Bandi Chhorh Divas is a Sikh Holiday. Bandi Chhorh Divas means "Prisoner Release Day." This day celebrates the triumph of good over evil. According to Sikh tradition, in 1619, the Emperor Jahangir imprisoned Guru Hargobind (the sixth Sikh Guru), along with 52 princes as political prisoners. While he was in prison, the Emperor became very sick. The Guru prayed for the Emperor, and the Emperor believed his prayers saved him. Thus, the Emperor believed he owed the Guru a favor. The Guru asked for the release of himself and the princes. The Emperor said the Guru Hargobind could leave, because he owed him a favor. But, the Emperor said only the princes that could hold onto the Guru's cloak tail could also leave the prison. The Emperor hoped this would prevent many of the princes from escaping. The Guru then created a cloak with 52 tails, so all the princes could hold onto a piece, thus leave prison. Bandi Chhorh Divas celebrates the day Guru Hargobind and the princes left prison.
Sikhs celebrate this day with candles and fireworks. It is also a day for hope. Many Sikhs go to their local temple, seek blessings, eat prepared food, and light candles or fireworks. Some Sikhs choose to make pilgrimage to the Golden Temple; the most important pilgrimage site in Sikhism. The temple is lit up with lights as a part of this celebration of good over evil, light over darkness.

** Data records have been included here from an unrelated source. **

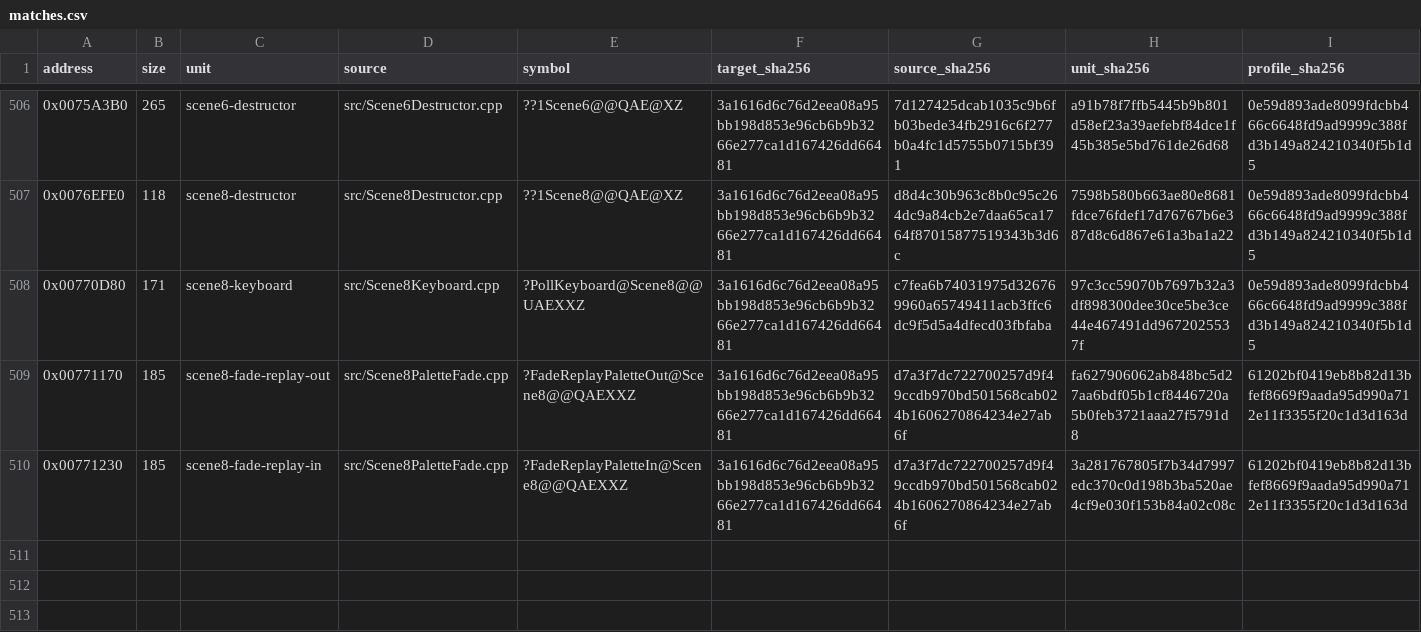
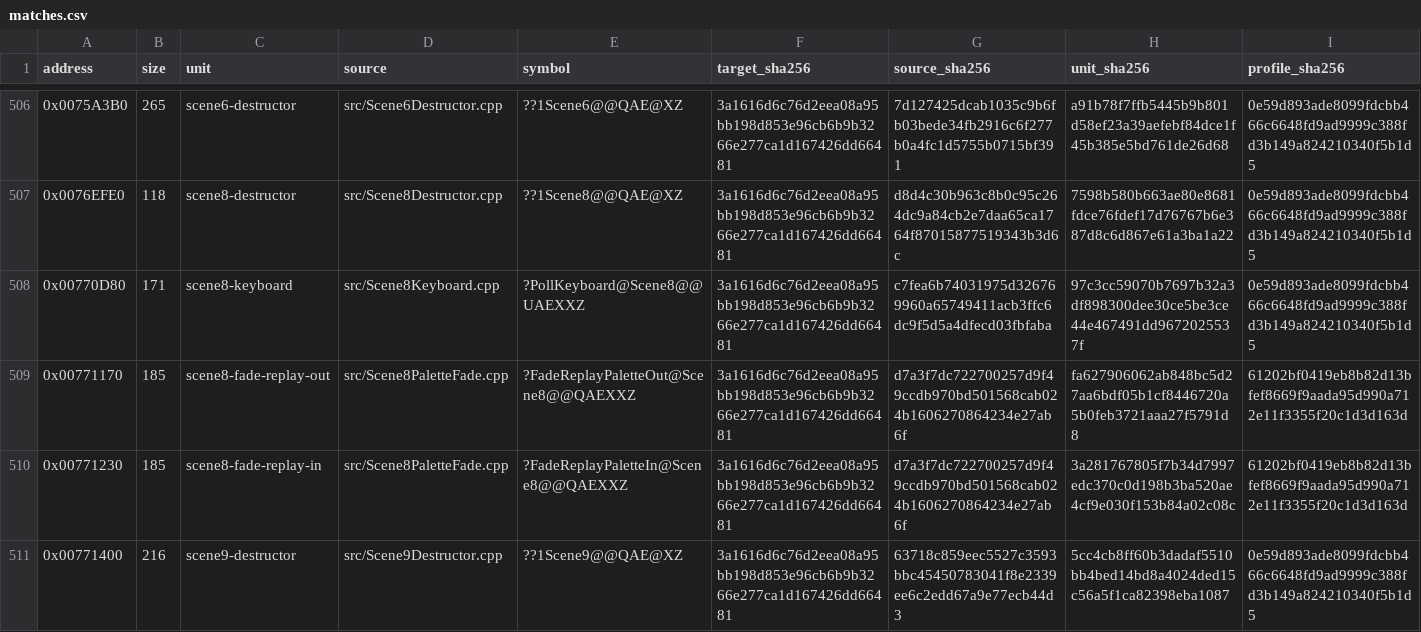
Before and after one commit to N0zoM1z0/Eternal-Fighter-Zero, a CSV file: config/matches.csv, drawn as a sheet; only a part is shown, gaps mark what is left out; rows hold the shown columns only; the diff names each change by its address in the sheet, - before the commit and + after, or states it on an @@ line.

Commit message:
gpt-web: land exact 216-byte Scene9 results resource destructor

```diff
--- a/config/matches.csv
+++ b/config/matches.csv
+row 511: 0x00771400 | 216 | scene9-destructor | src/Scene9Destructor.cpp | ??1Scene9@@QAE@XZ | 3a1616d6c76d2eea08a95bb198d853e96cb6b9b3266e277ca1d167426dd66481 | 63718c859eec5527c3593bbc45450783041f8e2339ee6c2edd67a9e77ecb44d3 | 5cc4cb8ff60b3dadaf5510bb4bed14bd8a4024ded15c56a5f1ca82398eba1087 | 0e59d893ade8099fdcbb466c6648fd9ad9999c388fd3b149a824210340f5b1d5
```
Also changed, not shown: config/function-boundaries.csv, config/function-origins.csv, 8 other files.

To learn more about the religion, here are a couple of books you may want to read:
November 8, 2018 - Annakut
Annakut is a Hindu holiday. It is the Hindu New Year, which occurs the day after Diwali. Diwali symbolizes the triumph of good over evil, and the birth of Lakshmi. So Annakut symbolizes starting a new year on the right foot; with good victorious over evil. On this day, Hindus exchange gifts and money with their friends and family. They also call (or text) all their friends and family members to wish them a happy New Year. Besides wishing them a happy New Year, they are expected to ask their elders for blessings for the coming year on this day.
Some people go out and buy salt first thing in the morning. The origins of this practice are uncertain. But one theory is that bringing new salt into the home, brings the goddess Lakshmi into your home. Salt is created by churning ocean water, and Lakshmi first appeared when the gods churned the ocean after a great flood. As a result, salt is associated with the goddess. Lakshmi is associated with wealth, so inviting her into your home should invite good fortune into your home for the next year.
At some temples, there are big and colorful food displays made of homemade sweets, that are offered up to the gods. Each hour, some of that food is "released from the gods", and given to the temple attendees to eat. Temple-goers also observe darshan. Darshan is the viewing of the statues made of the gods, which also involves praying to the gods. Temple-goers observe darshan each time they visit the temple; not only on holidays.
Learn more here: